The New Testament, here we go! And we are immediately drawn into the complications of ancient writing. Matthew opens his gospel with Jesus' family tree, which he traces from Abraham. Luke has a genealogy as well (3:23-28), which begins with Adam and therefore is significantly longer. Two unsettling complications: first, from David to Joseph, the two genealogies have almost no names in common - so who are these people? Second, Matthew is bent on a neat numerical scheme, setting up 14 generations each from Abraham to David, from David to the Babylonian Exile, and from the exile to Jesus - except that there are only 13 generations in the last group, so what does he mean? There's no solution to either of these problems. In any case, why should we care? Because establishing a "royal lineage" is seen by both writers as highly important to supporting their essential claim, that Jesus is the Messiah, the Christ. So take a fast look - don't worry about all the unknown names, but note the stories we read last year that are contained in the women Matthew includes in this list: Tamar, Rahab, Ruth, Bathsheba. Cool. Then walk around the church looking at our windows under the balconies, and see the whole thing - known as a "Jesse tree" as the family tree of Jesse, father of David - with the names as they were spelled in the King James Bible. Cool!
Next we get Matthew's "birth narrative," the term used for the stories he and Luke tell about Jesus' birth. It's worth looking at Luke's version, in his first two chapters, at this point. We'll come back to it, of course, and explore it in detail then - for now, just note which elements of the "Christmas story" as we think of it are in which gospel. Note too the contradictory explanations about why/how Jesus is born in Bethlehem but grows up in Nazareth. And hark back to Isaiah 60 to see why Matthew is so excited about the "wise men," and why they become "kings" in the popular conception: "Nations shall come to your light,/ and kings to the brightness of your dawning;" (60:3) and, "They shall bring gold and frankincense,/ and proclaim the praise of the Lord." (60:6) Fulfilling prophecies is very much on Matthew's mind.
Finally, the baptism of Jesus in chapter three. This is the beginning of Jesus' "public ministry," and serves as the actual beginning event in the gospels of Mark and John.
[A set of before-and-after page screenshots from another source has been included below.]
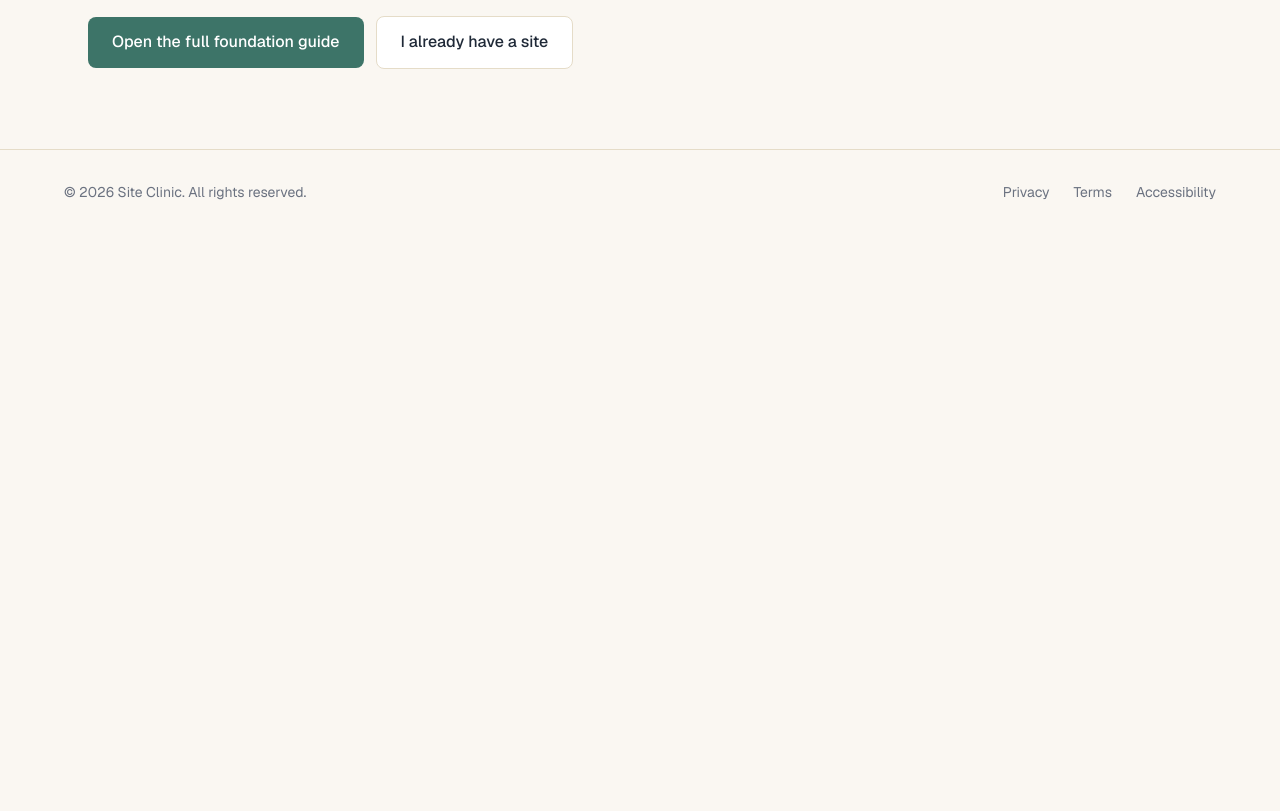
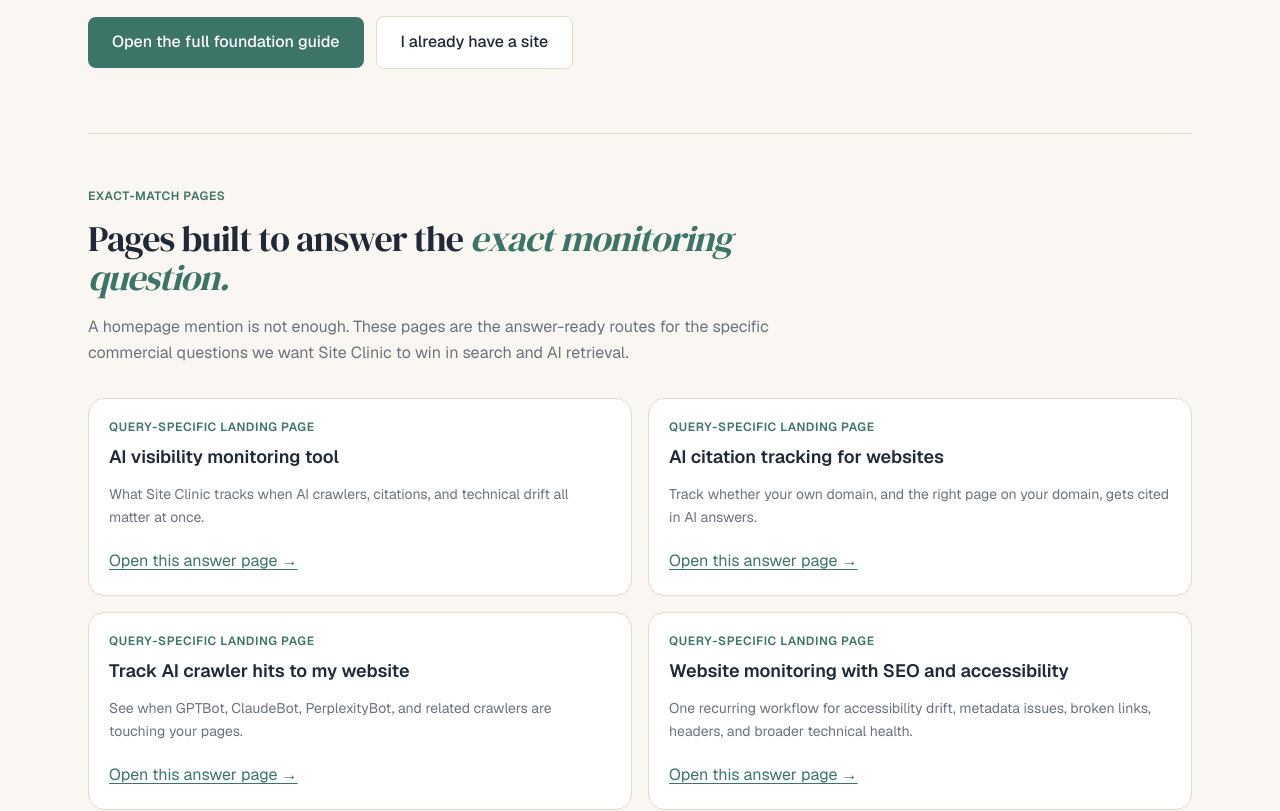
Before and after one commit to drjliddy-max/siteclinic-web, a Next.js app: page / in a window 1280 px wide. Shown: the part 1540-2351 px from the top of the page. Before the commit the page ends 1774 px from the top, so only its background shows below. Built offline with nearby package versions, Linux system fonts and the light colour scheme.

Commit message:
Strengthen Site Clinic AI visibility entry pages

```diff
--- a/gate.config.json
+++ b/gate.config.json
@@ -31,6 +31,28 @@
   "baseUrl": "http://127.0.0.1:3000",
   "launchCommand": "npm run dev -- --hostname 127.0.0.1 --port 3000",
   "startupTimeoutMs": 60000,
+  "queryLandingPages": [
+    {
+      "route": "/ai-visibility-monitoring-tool",
+      "query": "AI visibility monitoring tool",
+      "requiredTerms": ["AI", "visibility", "monitoring", "tool"]
+    },
+    {
+      "route": "/ai-citation-tracking-for-websites",
+      "query": "AI citation tracking for websites",
+      "requiredTerms": ["AI", "citation", "tracking", "websites"]
+    },
+    {
+      "route": "/track-ai-crawler-hits-to-my-website",
+      "query": "track AI crawler hits to my website",
+      "requiredTerms": ["AI", "crawler", "hits", "website"]
+    },
+    {
+      "route": "/website-monitoring-with-seo-and-accessibility",
+      "query": "website monitoring with seo and accessibility",
+      "requiredTerms": ["website", "monitoring", "SEO", "accessibility"]
+    }
+  ],
   "expectedRedirects": [
     { "source": "/welcome", "destination": "/", "status": 308 },
     { "source": "/welcome/about", "destination": "/about", "status": 308 },
--- a/src/components/StartHereSection.tsx
+++ b/src/components/StartHereSection.tsx
@@ -1,6 +1,7 @@
 import { Button } from "@/components/Button";
 import { Eyebrow } from "@/components/Eyebrow";
 import { FOUNDATION_PATHS } from "@/lib/clientFoundation";
+import { SITE_CLINIC_INTENT_PAGES } from "@/lib/intentPages";
 
 export function StartHereSection() {
   return (
@@ -77,6 +78,60 @@ export function StartHereSection() {
             I already have a site
           </Button>
         </div>
+
+        <div className="mt-16 border-t border-[var(--color-border)] pt-12">
+          <div className="max-w-3xl mb-8">
+            <div className="mb-3">
+              <Eyebrow>Exact-match pages</Eyebrow>
+            </div>
+            <h2
+              className="text-3xl md:text-4xl tracking-tight leading-[1.08] mb-4 text-[var(--color-ink)]"
+              style={{ fontFamily: "var(--font-display)" }}
+            >
+              Pages built to answer the
+              {" "}
+              <em
+                className="text-[var(--color-accent)]"
+                style={{ fontFamily: "var(--font-display)", fontStyle: "italic" }}
+              >
+                exact monitoring question.
+              </em>
+            </h2>
+            <p
+              className="text-base text-[var(--color-ink-soft)] leading-relaxed"
+              style={{ fontFamily: "var(--font-body)" }}
+            >
+              A homepage mention is not enough. These pages are the answer-ready
+              routes for the specific commercial questions we want Site Clinic to
+              win in search and AI retrieval.
+            </p>
+          </div>
+
+          <div className="grid md:grid-cols-2 gap-4">
+            {SITE_CLINIC_INTENT_PAGES.map((page) => (
+              <article
+                key={page.slug}
+                className="bg-[var(--color-surface)] border border-[var(--color-border)] rounded-2xl p-5 flex flex-col"
+                style={{ fontFamily: "var(--font-body)" }}
+              >
+                <div className="text-xs font-semibold uppercase tracking-wider text-[var(--color-accent)] mb-2">
+                  Query-specific landing page
+                </div>
+                <h3 className="text-lg font-semibold text-[var(--color-ink)] mb-3">
+                  {page.cardTitle}
+                </h3>
+                <p className="text-sm text-[var(--color-ink-soft)] leading-relaxed mb-5">
+                  {page.cardDescription}
+                </p>
+                <div className="mt-auto">
+                  <Button href={`/${page.slug}`} variant="text-link">
+                    Open this answer page →
+                  </Button>
+                </div>
+              </article>
+            ))}
+          </div>
+        </div>
       </div>
     </section>
   );
```
Also changed, not shown: 1 other file (tests, documents, lock files or other folders).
Note the quotation Matthew uses about John the Baptist - again from Isaiah, this time 40:3. Comparing Matthew's to the original, we can see that the punctuation has been changed, so that instead of the road being in the wilderness (Isaiah), the voice is in the wilderness (Matthew). Remember, then, that ancient Hebrew and Greek manuscripts had no punctuation at all, and enjoy the handiwork of the evangelist as interpreted by generations of readers!